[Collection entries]

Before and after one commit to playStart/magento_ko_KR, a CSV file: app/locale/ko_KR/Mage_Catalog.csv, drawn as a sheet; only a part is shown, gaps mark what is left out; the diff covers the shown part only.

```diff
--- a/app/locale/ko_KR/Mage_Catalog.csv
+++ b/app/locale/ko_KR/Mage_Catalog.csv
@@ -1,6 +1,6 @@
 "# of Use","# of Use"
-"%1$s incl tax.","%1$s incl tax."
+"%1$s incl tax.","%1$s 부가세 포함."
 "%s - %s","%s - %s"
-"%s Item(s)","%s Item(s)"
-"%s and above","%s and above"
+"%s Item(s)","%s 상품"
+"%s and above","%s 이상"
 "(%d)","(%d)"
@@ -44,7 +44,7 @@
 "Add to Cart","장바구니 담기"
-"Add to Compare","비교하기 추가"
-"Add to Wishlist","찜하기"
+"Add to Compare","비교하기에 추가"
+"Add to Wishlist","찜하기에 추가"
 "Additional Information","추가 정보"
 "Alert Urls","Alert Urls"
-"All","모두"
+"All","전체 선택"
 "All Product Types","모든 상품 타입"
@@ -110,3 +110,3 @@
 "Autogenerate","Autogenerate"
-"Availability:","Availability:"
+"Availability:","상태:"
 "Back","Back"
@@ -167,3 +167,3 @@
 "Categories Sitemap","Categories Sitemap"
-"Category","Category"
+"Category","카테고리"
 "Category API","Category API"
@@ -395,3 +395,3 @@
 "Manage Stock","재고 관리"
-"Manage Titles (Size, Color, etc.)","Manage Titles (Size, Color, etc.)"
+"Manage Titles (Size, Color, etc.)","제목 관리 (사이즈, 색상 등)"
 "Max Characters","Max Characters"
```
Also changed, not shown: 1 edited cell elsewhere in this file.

Your task -
From the data above, output every line exactly.

Task output -
Before and after one commit to playStart/magento_ko_KR, a CSV file: app/locale/ko_KR/Mage_Catalog.csv, drawn as a sheet; only a part is shown, gaps mark what is left out; the diff covers the shown part only.

```diff
--- a/app/locale/ko_KR/Mage_Catalog.csv
+++ b/app/locale/ko_KR/Mage_Catalog.csv
@@ -1,6 +1,6 @@
 "# of Use","# of Use"
-"%1$s incl tax.","%1$s incl tax."
+"%1$s incl tax.","%1$s 부가세 포함."
 "%s - %s","%s - %s"
-"%s Item(s)","%s Item(s)"
-"%s and above","%s and above"
+"%s Item(s)","%s 상품"
+"%s and above","%s 이상"
 "(%d)","(%d)"
@@ -44,7 +44,7 @@
 "Add to Cart","장바구니 담기"
-"Add to Compare","비교하기 추가"
-"Add to Wishlist","찜하기"
+"Add to Compare","비교하기에 추가"
+"Add to Wishlist","찜하기에 추가"
 "Additional Information","추가 정보"
 "Alert Urls","Alert Urls"
-"All","모두"
+"All","전체 선택"
 "All Product Types","모든 상품 타입"
@@ -110,3 +110,3 @@
 "Autogenerate","Autogenerate"
-"Availability:","Availability:"
+"Availability:","상태:"
 "Back","Back"
@@ -167,3 +167,3 @@
 "Categories Sitemap","Categories Sitemap"
-"Category","Category"
+"Category","카테고리"
 "Category API","Category API"
@@ -395,3 +395,3 @@
 "Manage Stock","재고 관리"
-"Manage Titles (Size, Color, etc.)","Manage Titles (Size, Color, etc.)"
+"Manage Titles (Size, Color, etc.)","제목 관리 (사이즈, 색상 등)"
 "Max Characters","Max Characters"
```
Also changed, not shown: 1 edited cell elsewhere in this file.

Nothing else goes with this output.